TASK STATEMENT = Pull every line holding the word "colspan" out of the data and copy it.

RECORDS SUPPLIED =
++++++++++++++++++++
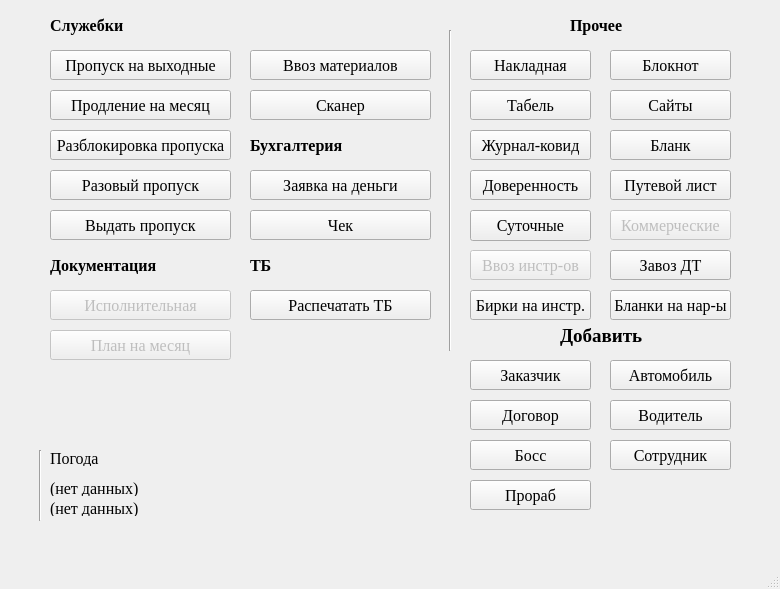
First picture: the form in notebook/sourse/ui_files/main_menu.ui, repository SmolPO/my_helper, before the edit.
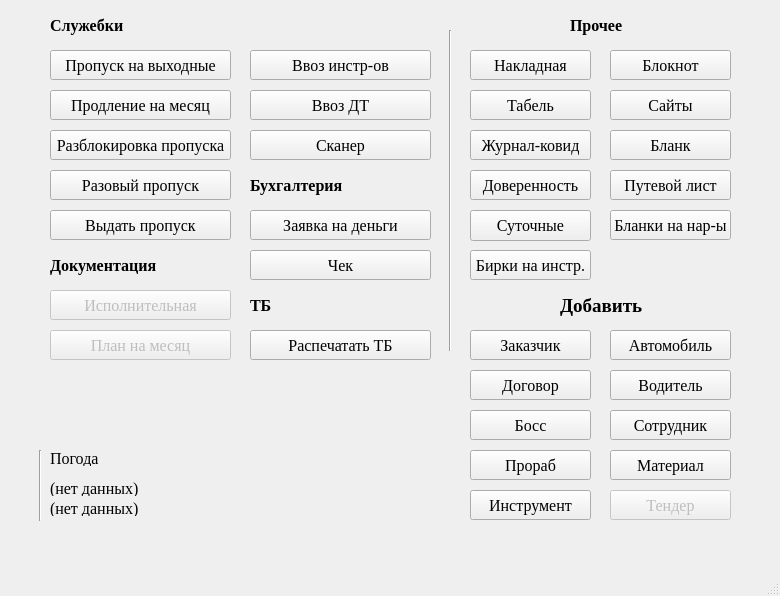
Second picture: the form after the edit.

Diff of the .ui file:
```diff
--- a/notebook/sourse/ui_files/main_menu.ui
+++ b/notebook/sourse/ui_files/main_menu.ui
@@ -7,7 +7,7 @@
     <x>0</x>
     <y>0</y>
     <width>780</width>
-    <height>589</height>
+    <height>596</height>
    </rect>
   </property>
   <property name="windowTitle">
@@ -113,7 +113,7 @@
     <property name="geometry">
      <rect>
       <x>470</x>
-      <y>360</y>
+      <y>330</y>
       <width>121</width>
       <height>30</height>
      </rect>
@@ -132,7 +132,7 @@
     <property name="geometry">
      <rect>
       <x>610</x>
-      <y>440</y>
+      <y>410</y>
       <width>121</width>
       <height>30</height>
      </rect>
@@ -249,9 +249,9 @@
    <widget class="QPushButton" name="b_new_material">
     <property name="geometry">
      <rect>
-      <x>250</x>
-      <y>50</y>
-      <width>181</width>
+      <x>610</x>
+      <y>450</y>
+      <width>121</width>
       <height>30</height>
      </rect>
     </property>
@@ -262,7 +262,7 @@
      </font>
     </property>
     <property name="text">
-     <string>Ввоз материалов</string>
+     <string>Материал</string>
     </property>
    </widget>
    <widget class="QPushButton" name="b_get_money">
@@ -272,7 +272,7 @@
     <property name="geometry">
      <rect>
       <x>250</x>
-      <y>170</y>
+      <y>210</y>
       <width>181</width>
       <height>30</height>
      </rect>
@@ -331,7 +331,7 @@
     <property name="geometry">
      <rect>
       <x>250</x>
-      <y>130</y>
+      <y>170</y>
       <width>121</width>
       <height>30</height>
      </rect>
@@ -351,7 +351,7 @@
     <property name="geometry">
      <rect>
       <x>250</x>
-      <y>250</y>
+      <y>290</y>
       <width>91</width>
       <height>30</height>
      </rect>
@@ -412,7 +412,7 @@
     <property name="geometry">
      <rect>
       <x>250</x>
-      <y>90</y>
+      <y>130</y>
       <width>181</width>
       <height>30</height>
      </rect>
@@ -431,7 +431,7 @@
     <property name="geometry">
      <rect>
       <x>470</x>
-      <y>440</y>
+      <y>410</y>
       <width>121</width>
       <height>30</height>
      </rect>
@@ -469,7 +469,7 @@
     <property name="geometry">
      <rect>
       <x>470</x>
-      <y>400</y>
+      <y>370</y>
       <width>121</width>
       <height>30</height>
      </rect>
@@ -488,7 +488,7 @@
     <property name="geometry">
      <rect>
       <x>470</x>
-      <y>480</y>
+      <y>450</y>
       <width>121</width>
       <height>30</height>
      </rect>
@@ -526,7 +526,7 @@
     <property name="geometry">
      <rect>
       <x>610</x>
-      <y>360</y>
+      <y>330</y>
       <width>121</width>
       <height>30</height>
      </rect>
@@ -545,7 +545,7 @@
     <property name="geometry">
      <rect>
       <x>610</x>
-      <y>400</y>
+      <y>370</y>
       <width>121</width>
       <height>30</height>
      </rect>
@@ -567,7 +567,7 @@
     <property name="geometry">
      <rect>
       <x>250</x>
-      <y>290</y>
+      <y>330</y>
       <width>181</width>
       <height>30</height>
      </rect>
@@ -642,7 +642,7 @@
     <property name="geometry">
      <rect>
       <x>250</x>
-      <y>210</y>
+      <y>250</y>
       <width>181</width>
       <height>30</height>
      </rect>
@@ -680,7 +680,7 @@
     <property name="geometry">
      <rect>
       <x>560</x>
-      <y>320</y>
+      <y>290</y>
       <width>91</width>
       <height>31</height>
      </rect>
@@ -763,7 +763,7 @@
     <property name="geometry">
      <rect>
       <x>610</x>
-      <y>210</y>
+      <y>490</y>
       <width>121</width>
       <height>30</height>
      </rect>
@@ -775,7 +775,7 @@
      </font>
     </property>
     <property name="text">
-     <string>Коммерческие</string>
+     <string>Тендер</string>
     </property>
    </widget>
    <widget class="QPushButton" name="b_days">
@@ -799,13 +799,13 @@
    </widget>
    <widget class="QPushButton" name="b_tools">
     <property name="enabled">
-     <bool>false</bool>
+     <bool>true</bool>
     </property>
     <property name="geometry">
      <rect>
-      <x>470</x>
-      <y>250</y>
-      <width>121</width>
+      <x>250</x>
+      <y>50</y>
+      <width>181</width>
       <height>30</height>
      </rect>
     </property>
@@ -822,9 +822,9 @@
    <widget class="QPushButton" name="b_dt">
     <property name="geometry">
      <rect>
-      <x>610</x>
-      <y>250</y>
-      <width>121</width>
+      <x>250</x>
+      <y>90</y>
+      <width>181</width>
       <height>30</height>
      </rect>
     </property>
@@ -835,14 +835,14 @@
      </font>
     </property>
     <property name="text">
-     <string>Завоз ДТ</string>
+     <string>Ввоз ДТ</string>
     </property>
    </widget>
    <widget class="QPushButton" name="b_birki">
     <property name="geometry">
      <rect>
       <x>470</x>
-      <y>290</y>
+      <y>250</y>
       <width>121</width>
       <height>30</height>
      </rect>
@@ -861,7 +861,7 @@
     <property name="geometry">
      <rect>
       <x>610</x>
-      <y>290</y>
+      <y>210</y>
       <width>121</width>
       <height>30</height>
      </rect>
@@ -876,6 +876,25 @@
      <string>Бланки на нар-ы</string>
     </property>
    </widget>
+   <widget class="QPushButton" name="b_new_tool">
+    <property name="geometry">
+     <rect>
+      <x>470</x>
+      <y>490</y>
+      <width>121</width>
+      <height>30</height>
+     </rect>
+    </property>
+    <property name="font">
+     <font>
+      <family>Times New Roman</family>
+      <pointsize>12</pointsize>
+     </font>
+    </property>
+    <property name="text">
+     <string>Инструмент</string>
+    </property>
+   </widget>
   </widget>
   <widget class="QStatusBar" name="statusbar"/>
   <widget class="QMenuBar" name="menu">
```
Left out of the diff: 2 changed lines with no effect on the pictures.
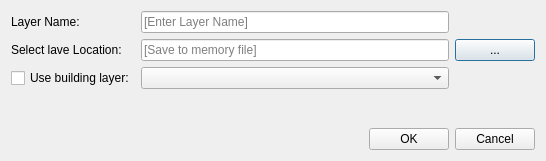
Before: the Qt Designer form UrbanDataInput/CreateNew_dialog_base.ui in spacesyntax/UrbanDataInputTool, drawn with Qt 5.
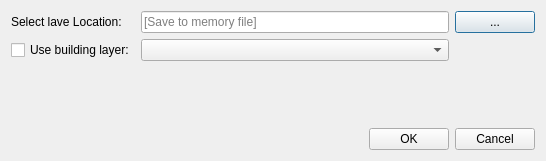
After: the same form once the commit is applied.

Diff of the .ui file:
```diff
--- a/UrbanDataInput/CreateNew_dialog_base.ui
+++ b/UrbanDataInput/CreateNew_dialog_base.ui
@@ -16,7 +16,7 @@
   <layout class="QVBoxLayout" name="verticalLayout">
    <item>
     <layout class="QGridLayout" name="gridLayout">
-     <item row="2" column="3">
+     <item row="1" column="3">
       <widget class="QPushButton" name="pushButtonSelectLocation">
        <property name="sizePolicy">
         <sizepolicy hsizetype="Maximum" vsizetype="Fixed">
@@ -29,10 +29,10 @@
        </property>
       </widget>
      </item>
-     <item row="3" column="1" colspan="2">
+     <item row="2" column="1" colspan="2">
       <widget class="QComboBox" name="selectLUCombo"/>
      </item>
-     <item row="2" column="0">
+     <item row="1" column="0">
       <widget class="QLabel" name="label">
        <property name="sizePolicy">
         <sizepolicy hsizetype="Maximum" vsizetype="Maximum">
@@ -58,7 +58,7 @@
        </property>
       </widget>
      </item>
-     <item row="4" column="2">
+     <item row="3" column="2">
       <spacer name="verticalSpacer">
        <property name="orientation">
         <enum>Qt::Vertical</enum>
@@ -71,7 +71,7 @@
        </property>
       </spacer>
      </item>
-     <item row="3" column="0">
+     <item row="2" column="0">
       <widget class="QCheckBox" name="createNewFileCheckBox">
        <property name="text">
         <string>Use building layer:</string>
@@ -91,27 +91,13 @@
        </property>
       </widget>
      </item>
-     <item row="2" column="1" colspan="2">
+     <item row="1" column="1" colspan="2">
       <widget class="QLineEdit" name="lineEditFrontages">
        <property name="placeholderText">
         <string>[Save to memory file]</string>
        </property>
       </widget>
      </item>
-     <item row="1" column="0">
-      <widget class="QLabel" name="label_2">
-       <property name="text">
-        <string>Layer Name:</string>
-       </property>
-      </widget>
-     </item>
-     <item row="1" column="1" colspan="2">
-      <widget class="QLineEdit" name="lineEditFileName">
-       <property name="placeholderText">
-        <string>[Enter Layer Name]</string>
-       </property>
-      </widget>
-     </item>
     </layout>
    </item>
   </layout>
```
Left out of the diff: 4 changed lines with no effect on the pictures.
++++++++++++++++++++
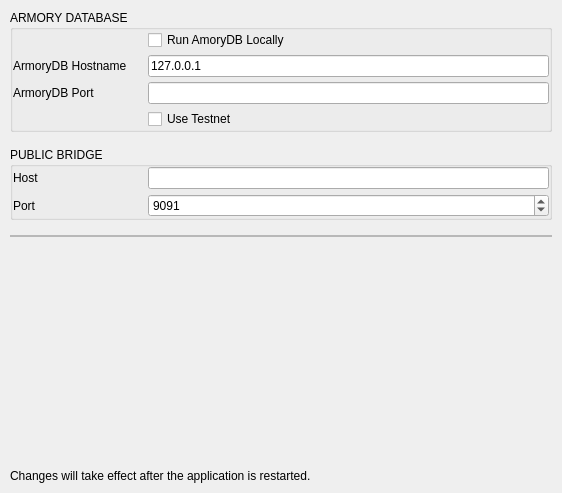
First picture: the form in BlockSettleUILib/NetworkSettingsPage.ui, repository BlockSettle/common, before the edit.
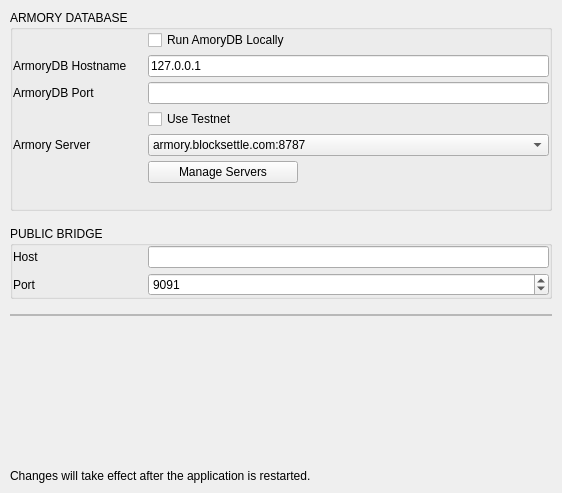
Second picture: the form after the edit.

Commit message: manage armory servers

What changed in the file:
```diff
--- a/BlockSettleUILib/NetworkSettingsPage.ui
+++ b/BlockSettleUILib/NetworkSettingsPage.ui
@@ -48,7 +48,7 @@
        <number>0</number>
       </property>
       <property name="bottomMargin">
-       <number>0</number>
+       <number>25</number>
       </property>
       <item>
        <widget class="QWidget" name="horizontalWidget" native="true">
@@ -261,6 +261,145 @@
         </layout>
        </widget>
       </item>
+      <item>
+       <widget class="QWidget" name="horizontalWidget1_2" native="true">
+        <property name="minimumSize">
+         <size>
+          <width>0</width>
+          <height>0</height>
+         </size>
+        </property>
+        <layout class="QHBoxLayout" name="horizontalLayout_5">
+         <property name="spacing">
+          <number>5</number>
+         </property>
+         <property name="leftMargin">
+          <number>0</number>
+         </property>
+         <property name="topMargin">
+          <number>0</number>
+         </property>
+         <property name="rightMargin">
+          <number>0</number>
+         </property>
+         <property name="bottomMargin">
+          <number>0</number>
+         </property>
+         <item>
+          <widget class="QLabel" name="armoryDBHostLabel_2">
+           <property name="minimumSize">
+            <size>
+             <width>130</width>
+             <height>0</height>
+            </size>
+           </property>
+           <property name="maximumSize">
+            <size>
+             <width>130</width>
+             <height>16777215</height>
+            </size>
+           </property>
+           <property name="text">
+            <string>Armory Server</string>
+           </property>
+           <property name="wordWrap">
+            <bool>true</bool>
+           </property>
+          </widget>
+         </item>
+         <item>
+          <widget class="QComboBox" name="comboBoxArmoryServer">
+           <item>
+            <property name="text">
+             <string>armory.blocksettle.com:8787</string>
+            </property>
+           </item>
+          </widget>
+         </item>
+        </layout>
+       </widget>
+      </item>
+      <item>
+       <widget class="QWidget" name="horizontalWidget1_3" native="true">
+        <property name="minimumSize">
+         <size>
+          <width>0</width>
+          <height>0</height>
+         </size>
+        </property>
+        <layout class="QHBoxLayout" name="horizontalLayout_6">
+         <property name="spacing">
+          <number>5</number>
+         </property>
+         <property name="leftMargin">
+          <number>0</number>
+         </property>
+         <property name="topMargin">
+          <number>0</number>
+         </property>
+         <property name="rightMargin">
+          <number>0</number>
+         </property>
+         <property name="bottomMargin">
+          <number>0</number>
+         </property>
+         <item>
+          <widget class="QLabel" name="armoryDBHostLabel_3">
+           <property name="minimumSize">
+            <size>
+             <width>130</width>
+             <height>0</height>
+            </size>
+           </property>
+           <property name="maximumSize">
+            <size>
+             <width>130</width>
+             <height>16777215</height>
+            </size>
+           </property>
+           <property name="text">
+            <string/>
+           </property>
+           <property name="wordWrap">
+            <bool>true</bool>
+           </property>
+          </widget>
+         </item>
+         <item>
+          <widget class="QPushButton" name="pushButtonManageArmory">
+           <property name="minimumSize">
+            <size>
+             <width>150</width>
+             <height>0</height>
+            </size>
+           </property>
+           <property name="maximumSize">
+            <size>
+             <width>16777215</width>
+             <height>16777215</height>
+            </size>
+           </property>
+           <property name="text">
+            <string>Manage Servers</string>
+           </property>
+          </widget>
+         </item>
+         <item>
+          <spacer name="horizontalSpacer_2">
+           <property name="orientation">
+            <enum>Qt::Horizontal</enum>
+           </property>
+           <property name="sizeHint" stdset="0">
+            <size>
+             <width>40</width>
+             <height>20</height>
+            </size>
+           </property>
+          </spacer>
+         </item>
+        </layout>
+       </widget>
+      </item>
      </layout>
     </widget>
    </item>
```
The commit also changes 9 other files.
++++++++++++++++++++
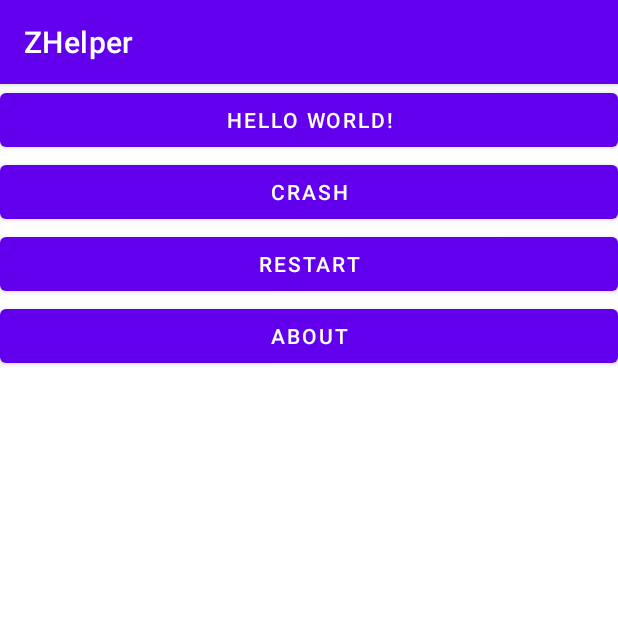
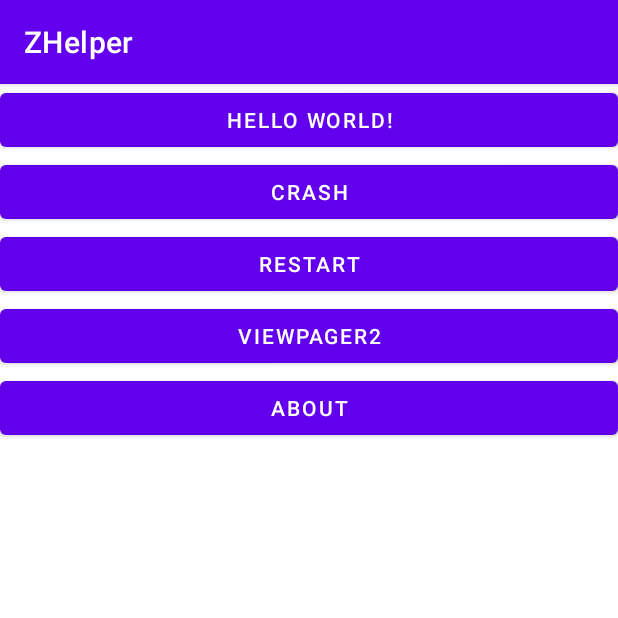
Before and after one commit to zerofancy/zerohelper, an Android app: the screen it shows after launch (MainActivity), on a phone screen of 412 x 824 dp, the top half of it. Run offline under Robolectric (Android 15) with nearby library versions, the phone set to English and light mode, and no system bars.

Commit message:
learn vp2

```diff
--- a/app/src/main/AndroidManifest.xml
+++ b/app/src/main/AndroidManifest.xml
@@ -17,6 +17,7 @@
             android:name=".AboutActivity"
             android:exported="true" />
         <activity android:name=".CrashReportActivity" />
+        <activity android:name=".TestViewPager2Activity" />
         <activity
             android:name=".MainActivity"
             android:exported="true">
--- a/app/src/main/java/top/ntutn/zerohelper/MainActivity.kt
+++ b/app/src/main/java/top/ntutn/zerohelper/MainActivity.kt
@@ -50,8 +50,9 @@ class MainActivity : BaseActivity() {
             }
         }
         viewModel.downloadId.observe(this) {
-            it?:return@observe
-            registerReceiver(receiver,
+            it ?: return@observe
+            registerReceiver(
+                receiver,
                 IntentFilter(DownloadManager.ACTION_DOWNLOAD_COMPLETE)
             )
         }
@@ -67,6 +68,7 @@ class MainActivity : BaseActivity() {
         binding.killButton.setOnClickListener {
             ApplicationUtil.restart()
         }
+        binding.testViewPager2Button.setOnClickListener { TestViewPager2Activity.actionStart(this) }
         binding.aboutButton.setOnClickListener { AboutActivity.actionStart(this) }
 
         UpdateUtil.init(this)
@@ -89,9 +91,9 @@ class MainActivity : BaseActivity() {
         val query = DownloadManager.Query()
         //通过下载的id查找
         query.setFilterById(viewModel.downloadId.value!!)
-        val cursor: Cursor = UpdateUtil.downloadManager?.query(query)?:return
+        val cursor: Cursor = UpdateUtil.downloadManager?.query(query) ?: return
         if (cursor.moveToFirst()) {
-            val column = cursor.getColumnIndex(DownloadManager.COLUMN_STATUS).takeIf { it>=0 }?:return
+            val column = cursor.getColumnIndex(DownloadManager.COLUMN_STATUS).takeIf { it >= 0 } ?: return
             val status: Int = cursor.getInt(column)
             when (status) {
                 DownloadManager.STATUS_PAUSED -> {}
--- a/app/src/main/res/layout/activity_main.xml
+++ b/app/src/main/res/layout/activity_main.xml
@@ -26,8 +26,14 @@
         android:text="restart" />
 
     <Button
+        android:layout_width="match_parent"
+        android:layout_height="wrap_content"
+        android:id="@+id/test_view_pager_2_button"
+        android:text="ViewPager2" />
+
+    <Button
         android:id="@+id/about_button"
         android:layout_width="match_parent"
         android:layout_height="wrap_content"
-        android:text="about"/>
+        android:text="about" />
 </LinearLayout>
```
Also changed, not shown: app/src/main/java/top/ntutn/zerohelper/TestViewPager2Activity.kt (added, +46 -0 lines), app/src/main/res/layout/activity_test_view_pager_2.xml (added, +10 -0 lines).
++++++++++++++++++++
RESPONSE BELOW =
-     <item row="3" column="1" colspan="2">
+     <item row="2" column="1" colspan="2">
-     <item row="2" column="1" colspan="2">
+     <item row="1" column="1" colspan="2">
-     <item row="1" column="1" colspan="2">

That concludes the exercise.